## [Exercise aim]
Show every line of the records below that contains the word "flex".

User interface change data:
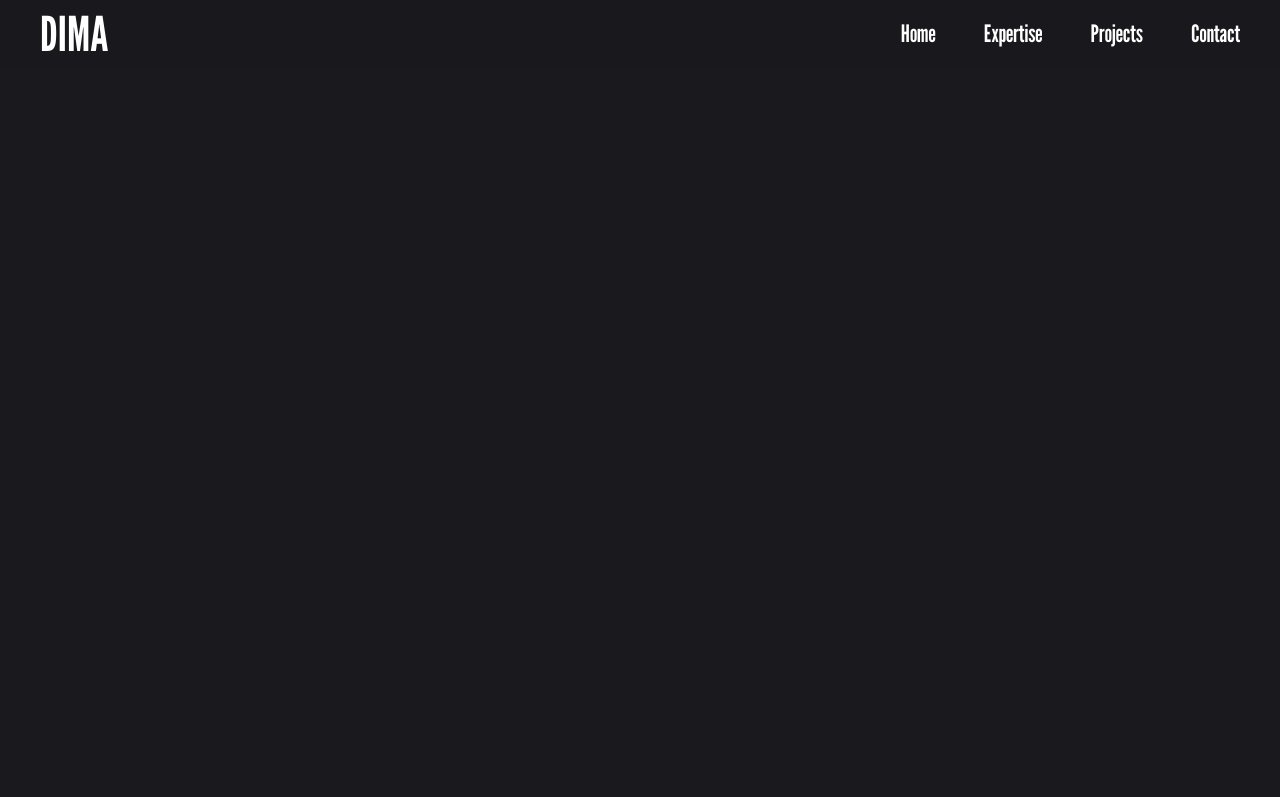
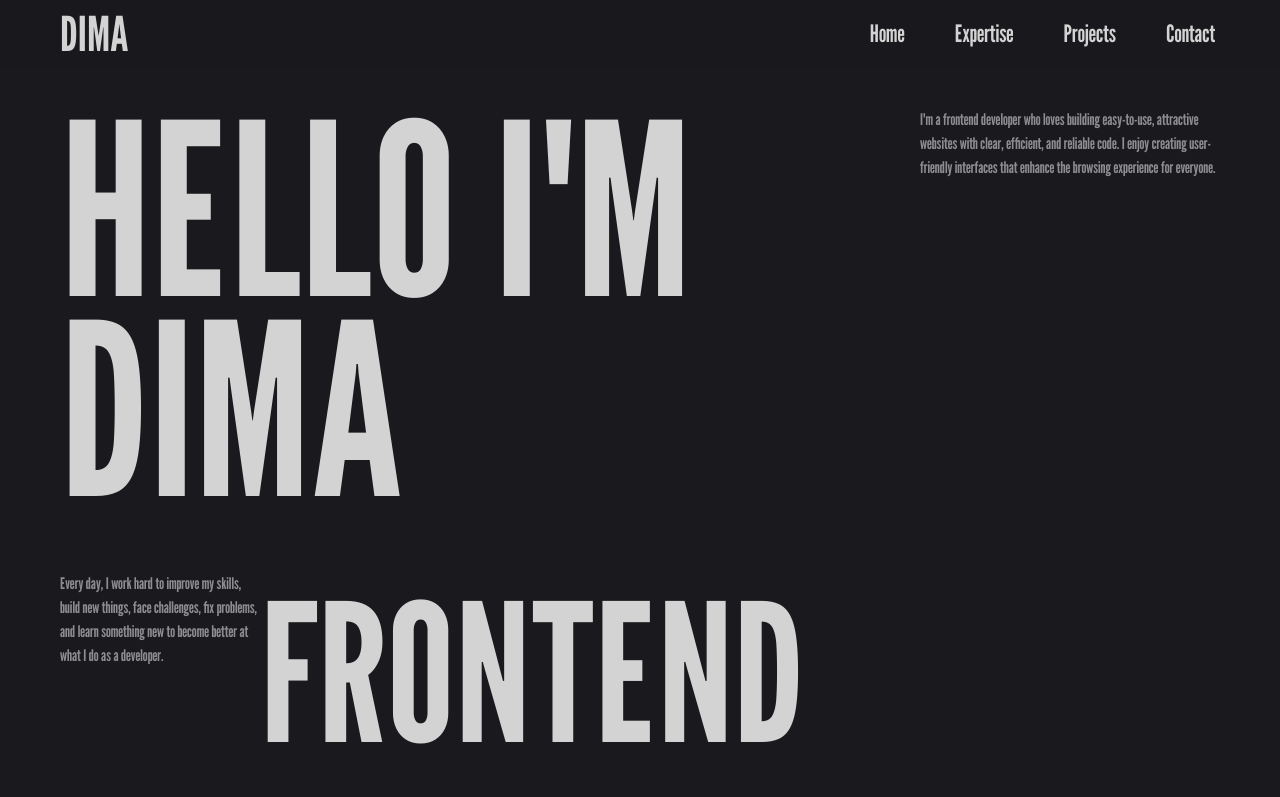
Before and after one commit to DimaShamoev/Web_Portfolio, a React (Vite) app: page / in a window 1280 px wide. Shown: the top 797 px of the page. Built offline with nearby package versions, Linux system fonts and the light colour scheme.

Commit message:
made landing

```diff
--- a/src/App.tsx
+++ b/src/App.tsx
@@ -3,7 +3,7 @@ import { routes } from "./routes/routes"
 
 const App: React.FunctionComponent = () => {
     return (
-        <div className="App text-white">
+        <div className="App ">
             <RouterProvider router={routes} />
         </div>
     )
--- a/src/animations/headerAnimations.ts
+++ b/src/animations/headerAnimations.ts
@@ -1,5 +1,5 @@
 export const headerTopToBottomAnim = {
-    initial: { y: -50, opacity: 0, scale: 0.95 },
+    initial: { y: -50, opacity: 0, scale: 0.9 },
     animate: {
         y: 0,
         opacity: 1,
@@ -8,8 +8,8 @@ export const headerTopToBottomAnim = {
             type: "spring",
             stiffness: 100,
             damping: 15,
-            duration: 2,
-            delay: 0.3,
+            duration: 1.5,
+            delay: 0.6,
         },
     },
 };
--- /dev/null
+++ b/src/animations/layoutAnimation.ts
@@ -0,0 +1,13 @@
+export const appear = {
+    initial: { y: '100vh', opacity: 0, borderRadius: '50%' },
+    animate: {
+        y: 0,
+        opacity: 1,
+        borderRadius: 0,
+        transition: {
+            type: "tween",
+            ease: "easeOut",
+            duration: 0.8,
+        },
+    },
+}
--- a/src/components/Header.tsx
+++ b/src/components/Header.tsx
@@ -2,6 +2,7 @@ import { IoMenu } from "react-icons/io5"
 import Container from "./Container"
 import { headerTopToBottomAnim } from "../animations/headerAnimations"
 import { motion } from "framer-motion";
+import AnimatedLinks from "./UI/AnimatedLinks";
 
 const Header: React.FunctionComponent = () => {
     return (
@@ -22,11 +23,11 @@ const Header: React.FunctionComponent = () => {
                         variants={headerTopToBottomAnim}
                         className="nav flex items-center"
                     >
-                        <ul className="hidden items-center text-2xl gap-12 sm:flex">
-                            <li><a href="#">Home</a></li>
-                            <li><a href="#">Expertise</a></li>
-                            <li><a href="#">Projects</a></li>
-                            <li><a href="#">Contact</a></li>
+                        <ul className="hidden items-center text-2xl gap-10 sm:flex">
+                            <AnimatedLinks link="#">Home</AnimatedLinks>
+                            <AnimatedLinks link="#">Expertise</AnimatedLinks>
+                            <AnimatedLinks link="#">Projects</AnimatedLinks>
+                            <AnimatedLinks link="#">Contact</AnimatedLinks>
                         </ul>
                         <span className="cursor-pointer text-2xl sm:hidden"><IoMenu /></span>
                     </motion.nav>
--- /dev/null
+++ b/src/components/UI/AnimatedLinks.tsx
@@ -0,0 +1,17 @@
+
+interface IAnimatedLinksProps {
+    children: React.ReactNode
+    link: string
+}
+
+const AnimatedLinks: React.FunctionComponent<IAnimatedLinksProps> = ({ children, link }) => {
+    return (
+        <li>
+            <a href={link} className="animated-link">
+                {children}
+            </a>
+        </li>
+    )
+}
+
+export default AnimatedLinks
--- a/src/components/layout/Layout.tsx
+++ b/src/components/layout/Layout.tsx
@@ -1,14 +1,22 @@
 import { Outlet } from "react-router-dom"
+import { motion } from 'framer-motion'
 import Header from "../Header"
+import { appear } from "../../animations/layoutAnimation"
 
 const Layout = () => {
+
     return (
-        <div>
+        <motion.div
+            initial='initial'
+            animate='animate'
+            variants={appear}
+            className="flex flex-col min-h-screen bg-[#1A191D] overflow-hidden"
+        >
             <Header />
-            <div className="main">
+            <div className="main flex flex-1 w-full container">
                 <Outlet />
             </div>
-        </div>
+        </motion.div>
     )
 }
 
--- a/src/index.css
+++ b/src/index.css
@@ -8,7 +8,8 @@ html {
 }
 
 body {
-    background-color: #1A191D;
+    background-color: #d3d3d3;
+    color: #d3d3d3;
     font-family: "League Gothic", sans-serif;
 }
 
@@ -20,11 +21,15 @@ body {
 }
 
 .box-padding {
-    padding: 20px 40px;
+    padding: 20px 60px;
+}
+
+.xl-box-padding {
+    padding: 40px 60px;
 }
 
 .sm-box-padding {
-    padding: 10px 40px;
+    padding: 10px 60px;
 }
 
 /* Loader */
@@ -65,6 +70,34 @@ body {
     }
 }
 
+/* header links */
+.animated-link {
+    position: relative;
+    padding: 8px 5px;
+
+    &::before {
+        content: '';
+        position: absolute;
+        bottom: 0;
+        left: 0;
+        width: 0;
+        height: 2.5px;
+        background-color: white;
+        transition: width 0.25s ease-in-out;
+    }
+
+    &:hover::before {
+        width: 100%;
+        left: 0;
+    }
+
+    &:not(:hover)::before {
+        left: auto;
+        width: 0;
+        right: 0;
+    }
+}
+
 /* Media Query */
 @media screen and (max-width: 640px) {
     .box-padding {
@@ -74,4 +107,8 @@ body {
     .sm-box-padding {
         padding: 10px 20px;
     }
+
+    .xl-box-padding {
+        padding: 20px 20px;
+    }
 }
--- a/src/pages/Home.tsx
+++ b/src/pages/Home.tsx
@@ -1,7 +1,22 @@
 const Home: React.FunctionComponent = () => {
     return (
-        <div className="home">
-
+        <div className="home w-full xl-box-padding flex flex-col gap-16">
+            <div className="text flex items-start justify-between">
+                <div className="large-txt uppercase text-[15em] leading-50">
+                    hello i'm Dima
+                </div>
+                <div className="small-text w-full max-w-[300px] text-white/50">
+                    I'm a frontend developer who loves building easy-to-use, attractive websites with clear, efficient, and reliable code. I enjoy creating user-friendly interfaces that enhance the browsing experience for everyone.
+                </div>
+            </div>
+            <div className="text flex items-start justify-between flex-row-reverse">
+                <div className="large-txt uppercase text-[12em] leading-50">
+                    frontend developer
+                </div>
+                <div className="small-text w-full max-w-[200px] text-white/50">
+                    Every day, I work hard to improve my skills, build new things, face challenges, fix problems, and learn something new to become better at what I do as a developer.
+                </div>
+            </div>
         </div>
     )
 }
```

## [Reply]
                         className="nav flex items-center"
-                        <ul className="hidden items-center text-2xl gap-12 sm:flex">
+                        <ul className="hidden items-center text-2xl gap-10 sm:flex">
+            className="flex flex-col min-h-screen bg-[#1A191D] overflow-hidden"
+            <div className="main flex flex-1 w-full container">
+        <div className="home w-full xl-box-padding flex flex-col gap-16">
+            <div className="text flex items-start justify-between">
+            <div className="text flex items-start justify-between flex-row-reverse">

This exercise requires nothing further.